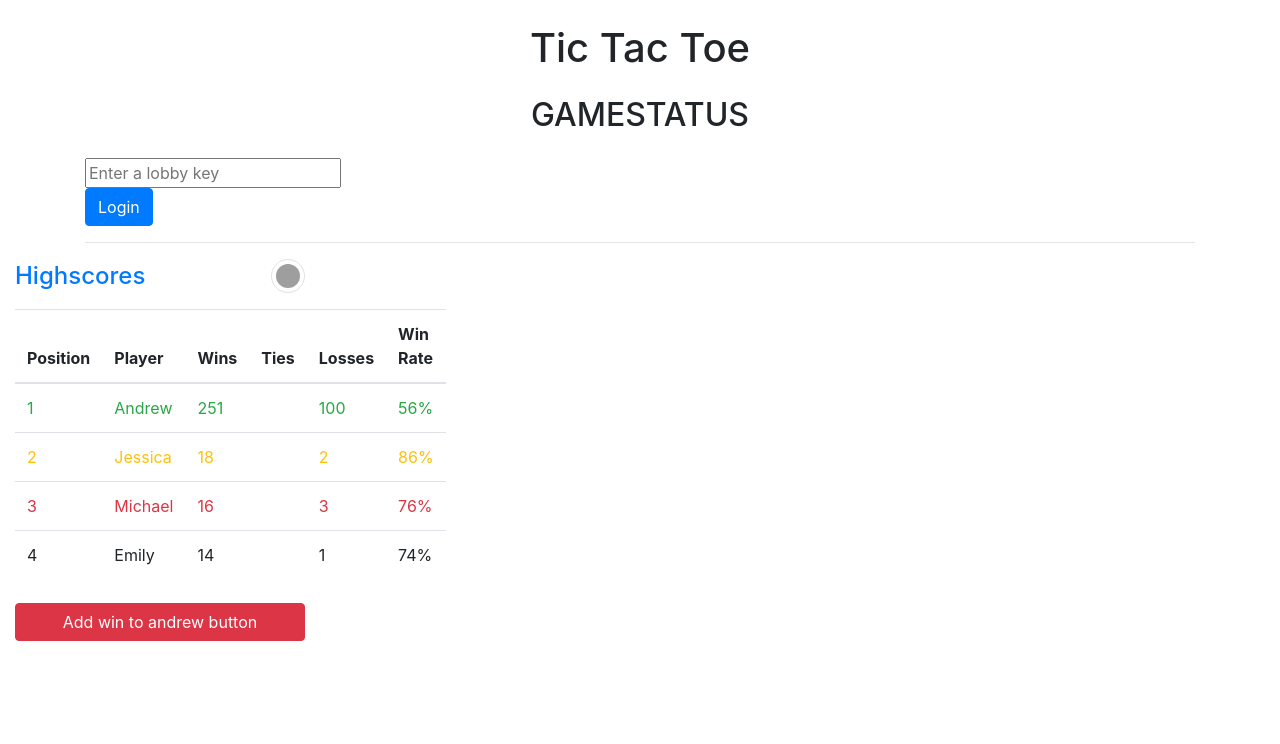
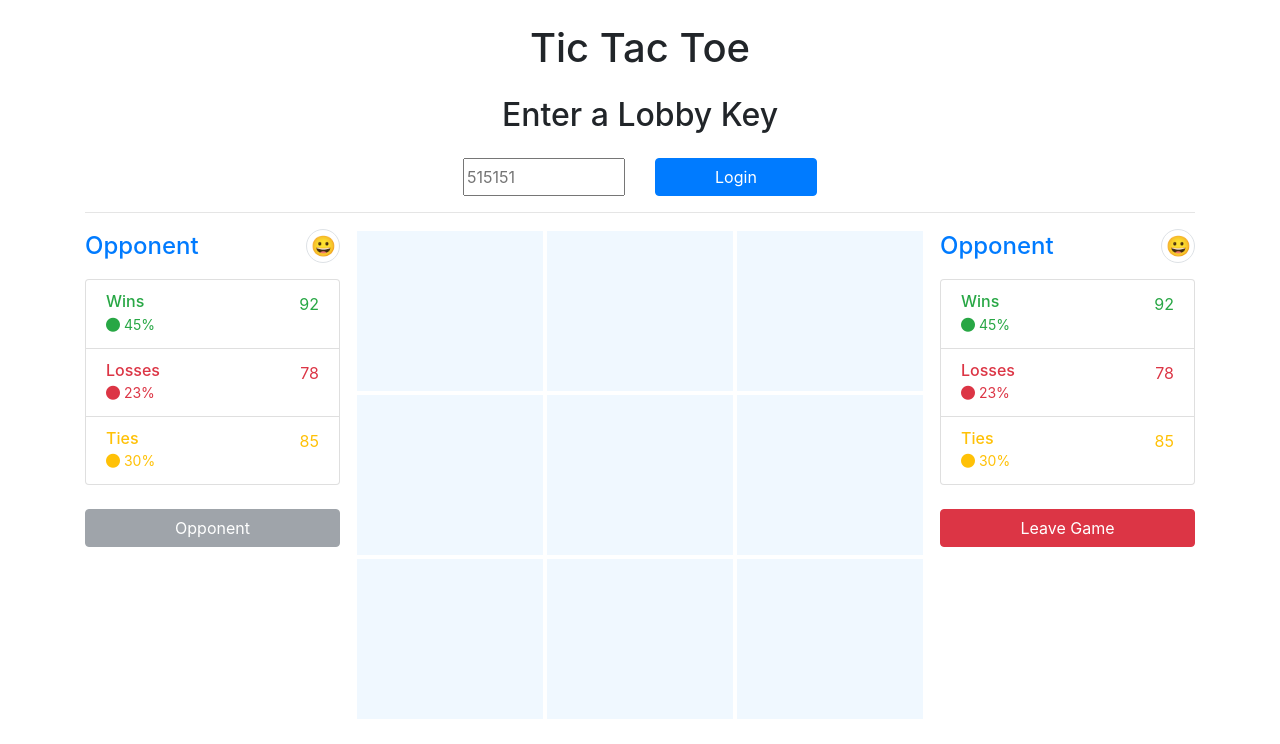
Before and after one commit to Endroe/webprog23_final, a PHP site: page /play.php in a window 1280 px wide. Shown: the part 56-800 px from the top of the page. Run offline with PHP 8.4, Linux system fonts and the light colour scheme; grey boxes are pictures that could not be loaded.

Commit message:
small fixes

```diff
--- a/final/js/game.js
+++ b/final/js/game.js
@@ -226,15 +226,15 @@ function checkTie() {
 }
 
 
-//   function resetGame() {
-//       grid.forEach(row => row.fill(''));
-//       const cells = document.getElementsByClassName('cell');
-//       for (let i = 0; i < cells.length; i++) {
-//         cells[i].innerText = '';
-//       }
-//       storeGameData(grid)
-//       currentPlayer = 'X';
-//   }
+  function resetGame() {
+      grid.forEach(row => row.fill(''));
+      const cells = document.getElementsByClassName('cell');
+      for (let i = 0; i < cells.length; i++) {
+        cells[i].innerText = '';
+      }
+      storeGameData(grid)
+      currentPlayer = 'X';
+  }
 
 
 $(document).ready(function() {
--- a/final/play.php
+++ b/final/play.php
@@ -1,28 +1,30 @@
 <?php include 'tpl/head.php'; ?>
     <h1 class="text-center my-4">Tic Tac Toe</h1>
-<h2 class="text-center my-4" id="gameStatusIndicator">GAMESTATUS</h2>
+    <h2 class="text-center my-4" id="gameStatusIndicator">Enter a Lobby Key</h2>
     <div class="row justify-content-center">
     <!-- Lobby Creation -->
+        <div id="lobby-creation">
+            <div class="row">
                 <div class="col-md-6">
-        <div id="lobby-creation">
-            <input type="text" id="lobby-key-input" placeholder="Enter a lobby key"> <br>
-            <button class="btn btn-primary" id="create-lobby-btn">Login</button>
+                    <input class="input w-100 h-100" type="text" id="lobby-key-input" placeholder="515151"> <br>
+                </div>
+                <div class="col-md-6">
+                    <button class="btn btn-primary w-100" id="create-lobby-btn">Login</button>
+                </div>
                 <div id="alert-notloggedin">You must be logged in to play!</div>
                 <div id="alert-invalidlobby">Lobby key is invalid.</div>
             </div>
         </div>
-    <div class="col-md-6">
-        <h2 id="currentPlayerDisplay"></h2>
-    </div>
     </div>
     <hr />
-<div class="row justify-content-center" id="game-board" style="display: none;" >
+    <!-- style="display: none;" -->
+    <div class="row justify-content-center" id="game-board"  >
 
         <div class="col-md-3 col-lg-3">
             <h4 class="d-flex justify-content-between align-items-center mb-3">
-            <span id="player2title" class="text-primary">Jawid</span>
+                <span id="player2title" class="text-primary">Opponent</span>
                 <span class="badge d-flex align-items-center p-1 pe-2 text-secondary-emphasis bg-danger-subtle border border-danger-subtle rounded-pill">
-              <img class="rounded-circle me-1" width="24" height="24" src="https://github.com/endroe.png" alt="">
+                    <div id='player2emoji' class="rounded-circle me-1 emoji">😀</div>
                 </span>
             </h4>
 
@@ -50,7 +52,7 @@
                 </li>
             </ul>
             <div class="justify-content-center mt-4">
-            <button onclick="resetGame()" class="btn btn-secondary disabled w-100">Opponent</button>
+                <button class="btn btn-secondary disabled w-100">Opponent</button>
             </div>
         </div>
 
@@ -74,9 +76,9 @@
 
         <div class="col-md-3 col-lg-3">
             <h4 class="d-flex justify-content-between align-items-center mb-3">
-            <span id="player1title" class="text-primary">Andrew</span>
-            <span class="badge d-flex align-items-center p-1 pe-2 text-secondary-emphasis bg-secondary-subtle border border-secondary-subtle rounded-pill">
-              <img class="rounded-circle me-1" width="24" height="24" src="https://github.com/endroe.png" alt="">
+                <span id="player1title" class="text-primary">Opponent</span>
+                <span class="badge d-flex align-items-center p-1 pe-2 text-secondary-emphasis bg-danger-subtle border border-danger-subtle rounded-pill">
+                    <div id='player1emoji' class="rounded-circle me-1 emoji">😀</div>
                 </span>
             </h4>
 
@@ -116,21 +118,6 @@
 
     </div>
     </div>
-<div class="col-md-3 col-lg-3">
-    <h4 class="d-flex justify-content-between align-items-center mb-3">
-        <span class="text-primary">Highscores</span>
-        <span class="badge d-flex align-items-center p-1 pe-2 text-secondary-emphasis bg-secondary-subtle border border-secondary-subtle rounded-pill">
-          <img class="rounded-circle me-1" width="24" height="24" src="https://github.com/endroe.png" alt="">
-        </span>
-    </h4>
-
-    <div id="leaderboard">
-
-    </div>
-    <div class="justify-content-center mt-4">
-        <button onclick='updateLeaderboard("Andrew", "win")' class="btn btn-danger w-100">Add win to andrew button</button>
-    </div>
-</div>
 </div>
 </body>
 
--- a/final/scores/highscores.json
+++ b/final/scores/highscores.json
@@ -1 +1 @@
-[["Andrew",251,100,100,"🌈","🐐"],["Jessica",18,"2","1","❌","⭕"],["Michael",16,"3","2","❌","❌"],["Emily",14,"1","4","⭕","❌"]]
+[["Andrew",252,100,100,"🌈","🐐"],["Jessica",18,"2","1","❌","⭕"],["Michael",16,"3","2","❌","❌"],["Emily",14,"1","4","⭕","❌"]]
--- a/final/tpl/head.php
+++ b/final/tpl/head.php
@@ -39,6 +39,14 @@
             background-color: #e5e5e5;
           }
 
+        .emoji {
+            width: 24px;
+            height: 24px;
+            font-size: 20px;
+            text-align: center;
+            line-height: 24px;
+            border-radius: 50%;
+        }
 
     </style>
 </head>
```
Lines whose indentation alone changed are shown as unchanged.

==

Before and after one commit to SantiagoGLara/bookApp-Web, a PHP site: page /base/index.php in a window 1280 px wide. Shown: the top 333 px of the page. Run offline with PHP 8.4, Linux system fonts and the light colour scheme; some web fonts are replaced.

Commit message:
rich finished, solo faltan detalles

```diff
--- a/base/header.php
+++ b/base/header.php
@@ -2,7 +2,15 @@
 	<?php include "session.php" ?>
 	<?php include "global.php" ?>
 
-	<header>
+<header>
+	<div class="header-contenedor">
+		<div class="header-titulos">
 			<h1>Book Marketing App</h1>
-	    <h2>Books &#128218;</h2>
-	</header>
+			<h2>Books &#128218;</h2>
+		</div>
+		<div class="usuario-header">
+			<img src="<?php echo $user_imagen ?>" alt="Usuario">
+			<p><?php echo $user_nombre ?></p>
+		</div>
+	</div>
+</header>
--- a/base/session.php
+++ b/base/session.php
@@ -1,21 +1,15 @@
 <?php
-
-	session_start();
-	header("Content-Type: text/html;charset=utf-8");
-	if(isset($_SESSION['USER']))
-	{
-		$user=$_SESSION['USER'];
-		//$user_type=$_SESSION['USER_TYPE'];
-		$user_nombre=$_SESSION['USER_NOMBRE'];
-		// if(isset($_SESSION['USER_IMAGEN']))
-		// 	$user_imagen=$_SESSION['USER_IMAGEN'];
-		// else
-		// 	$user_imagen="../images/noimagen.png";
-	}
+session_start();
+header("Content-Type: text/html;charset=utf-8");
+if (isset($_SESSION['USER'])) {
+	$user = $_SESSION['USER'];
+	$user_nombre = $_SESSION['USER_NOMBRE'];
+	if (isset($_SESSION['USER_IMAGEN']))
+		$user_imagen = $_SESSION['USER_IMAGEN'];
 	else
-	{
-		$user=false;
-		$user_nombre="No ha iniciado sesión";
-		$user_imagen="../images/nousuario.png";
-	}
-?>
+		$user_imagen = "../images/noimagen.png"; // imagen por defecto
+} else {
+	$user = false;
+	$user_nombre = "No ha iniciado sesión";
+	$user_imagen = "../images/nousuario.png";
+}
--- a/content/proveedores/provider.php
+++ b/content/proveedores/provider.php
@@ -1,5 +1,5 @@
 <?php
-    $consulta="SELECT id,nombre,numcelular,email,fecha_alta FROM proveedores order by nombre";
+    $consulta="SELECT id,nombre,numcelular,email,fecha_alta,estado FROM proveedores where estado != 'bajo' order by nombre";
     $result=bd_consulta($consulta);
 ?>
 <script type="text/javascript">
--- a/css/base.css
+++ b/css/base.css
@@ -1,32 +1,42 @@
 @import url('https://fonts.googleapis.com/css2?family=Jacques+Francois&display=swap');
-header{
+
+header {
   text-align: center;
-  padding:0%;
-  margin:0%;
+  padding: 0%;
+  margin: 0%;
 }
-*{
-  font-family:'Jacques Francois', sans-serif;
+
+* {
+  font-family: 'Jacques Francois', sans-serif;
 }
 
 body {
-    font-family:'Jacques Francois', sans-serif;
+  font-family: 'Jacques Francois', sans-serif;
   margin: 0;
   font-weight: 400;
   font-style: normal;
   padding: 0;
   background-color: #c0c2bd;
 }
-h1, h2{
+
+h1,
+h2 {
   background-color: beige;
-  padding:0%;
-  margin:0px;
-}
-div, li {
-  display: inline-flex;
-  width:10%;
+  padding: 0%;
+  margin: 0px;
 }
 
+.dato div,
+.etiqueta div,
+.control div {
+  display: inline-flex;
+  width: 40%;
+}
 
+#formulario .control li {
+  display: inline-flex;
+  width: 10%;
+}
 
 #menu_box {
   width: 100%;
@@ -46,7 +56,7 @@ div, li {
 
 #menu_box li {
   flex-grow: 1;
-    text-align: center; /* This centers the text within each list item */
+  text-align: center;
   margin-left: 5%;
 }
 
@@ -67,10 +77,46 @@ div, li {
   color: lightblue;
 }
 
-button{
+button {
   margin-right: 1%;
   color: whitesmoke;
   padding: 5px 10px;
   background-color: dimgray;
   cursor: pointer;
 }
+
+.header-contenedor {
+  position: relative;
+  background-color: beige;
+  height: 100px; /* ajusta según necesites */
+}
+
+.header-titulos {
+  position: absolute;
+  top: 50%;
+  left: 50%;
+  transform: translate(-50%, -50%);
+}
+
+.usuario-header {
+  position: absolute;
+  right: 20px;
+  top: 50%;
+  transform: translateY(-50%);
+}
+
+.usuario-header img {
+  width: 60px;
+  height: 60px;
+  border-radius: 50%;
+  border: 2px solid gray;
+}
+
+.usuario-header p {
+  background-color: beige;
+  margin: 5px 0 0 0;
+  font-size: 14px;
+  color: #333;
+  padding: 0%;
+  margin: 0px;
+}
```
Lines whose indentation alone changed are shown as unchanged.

...

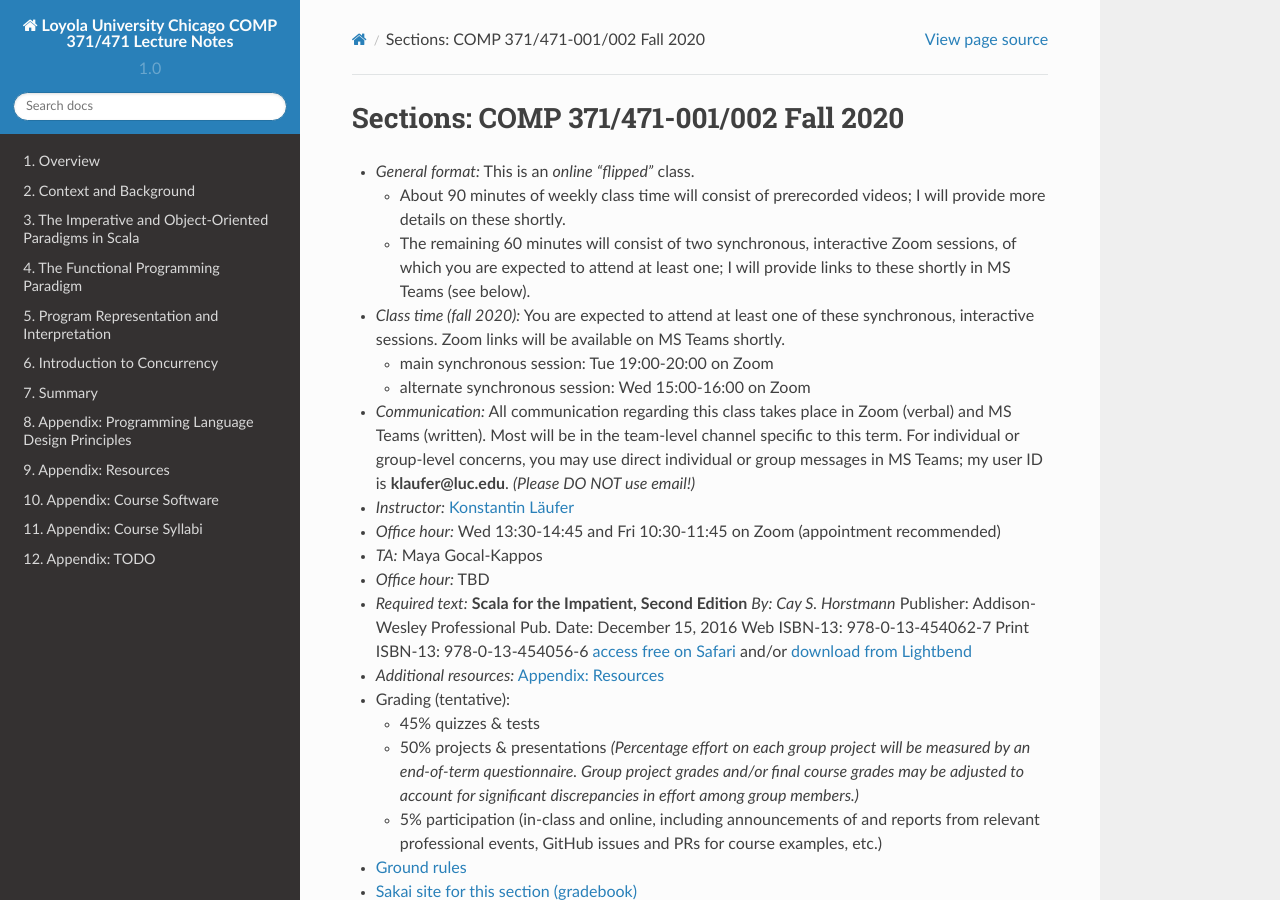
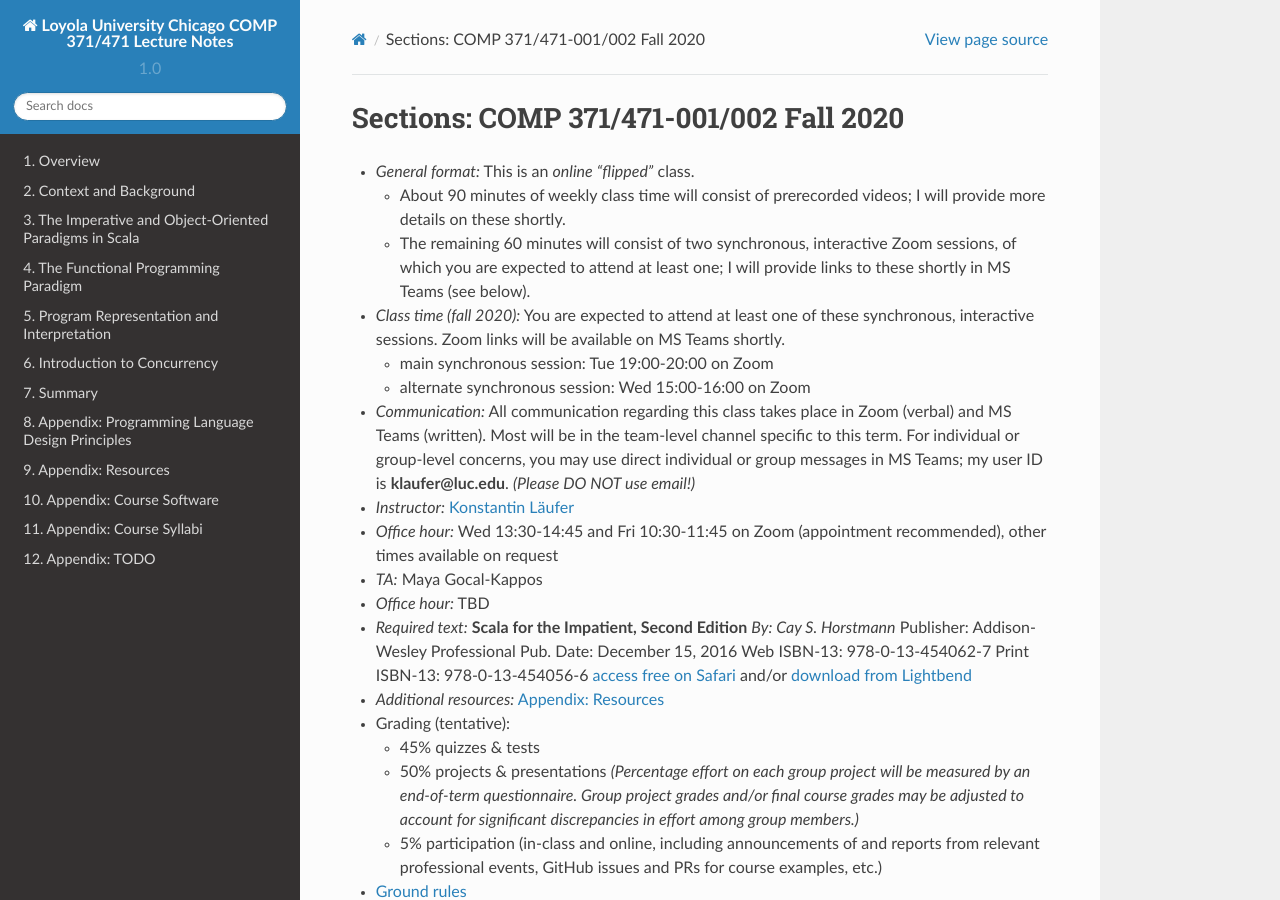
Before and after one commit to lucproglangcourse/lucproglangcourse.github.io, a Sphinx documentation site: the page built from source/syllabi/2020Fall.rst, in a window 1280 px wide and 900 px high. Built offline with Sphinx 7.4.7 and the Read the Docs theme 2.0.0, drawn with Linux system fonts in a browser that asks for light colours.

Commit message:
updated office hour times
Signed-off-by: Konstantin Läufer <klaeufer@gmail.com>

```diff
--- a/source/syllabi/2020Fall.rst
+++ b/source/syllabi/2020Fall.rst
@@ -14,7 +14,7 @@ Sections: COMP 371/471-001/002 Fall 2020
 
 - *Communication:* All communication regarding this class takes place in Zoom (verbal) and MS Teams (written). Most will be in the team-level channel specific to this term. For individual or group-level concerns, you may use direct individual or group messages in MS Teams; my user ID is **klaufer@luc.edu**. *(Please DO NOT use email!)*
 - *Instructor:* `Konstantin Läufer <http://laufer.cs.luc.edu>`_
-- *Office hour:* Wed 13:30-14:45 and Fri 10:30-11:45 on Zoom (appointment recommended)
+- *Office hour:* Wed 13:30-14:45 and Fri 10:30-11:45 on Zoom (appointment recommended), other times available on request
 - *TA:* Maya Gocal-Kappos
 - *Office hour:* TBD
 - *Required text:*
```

## What is required:
Work out how many lines of the listing above include the word "grid". Report only the number.

## Solved exercise:
4